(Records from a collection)
- Opening Delimiter -
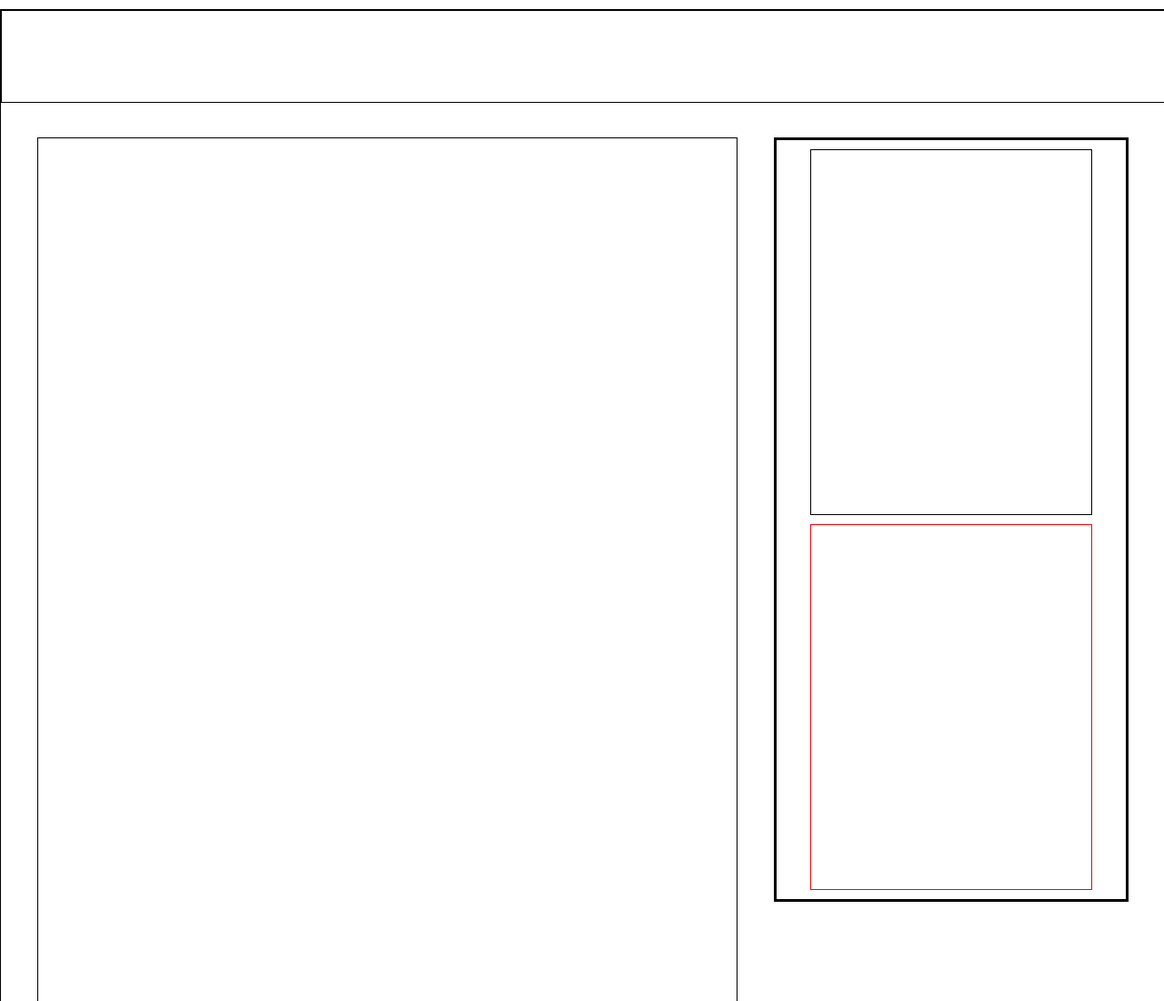
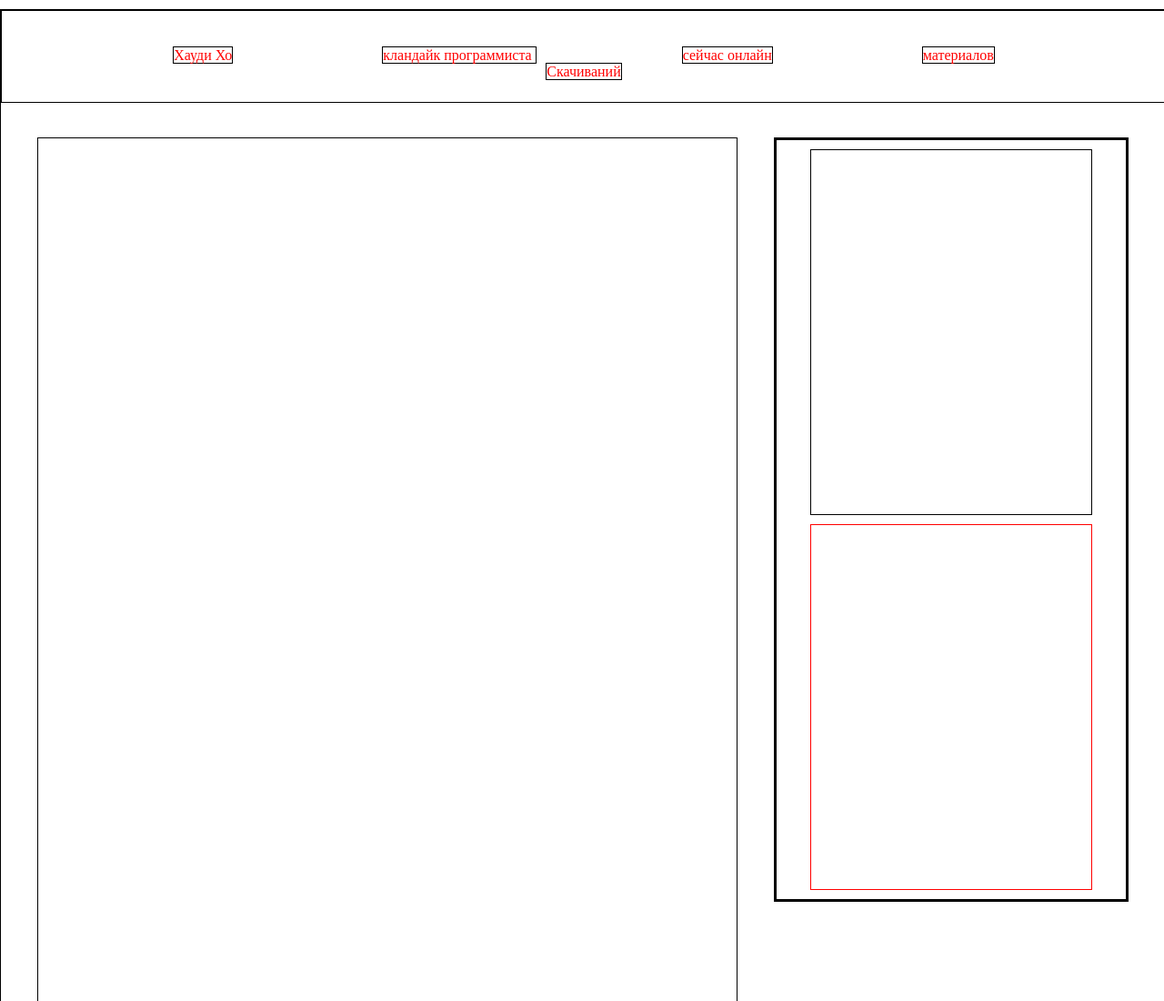
Before and after one commit to vlados36/myBlog, a plain HTML site: page Index.html in a window 1280 px wide. Shown: the top 1100 px of the page at 91% size. Drawn offline with Linux system fonts and the light colour scheme.

Commit message:
16 commit

```diff
--- a/Index.html
+++ b/Index.html
@@ -4,11 +4,13 @@
 <meta http-equiv="Content-Type" content="text/html; charset=utf-8">
 <title> Хауди Хо 2.0 </title>
 <link href="style/style1.css" type="text/css" rel="stylesheet">
+<link href="style/styleHeader.css" type="text/css" rel="stylesheet">
 </head>
 <body>
 	<div id="obertka"> <!-- ообертка для всего сайта -->
 
-		<div id="header"> <!-- шапка -->
+		<div id="header"><!-- шапка -->
+		<span class="but">Хауди Хо</span>  <span class="but"> кландайк программиста </span>  <span class="but">сейчас онлайн</span>   <span class="but">материалов</span> <span class="but">Скачиваний</span>
 		</div>
 
 		<div id="obertkaBar">
--- a/style/style1.css
+++ b/style/style1.css
@@ -14,6 +14,8 @@
 	height:100px;
 	width:100%;
 	border:1px solid black;
+	text-align: center;
+
 }
 
 
--- /dev/null
+++ b/style/styleHeader.css
@@ -0,0 +1,13 @@
+.but{
+	position:relative;
+	color:red;
+	border:1px solid black;
+	margin:80px;
+	top:40px;
+
+
+
+
+
+
+}
```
- Closing Delimiter -
WORK INSTRUCTIONS ->
Show the lines where the word "Хауди" appears in the entries.

RESULT BELOW ->
 <title> Хауди Хо 2.0 </title>
+		<span class="but">Хауди Хо</span>  <span class="but"> кландайк программиста </span>  <span class="but">сейчас онлайн</span>   <span class="but">материалов</span> <span class="but">Скачиваний</span>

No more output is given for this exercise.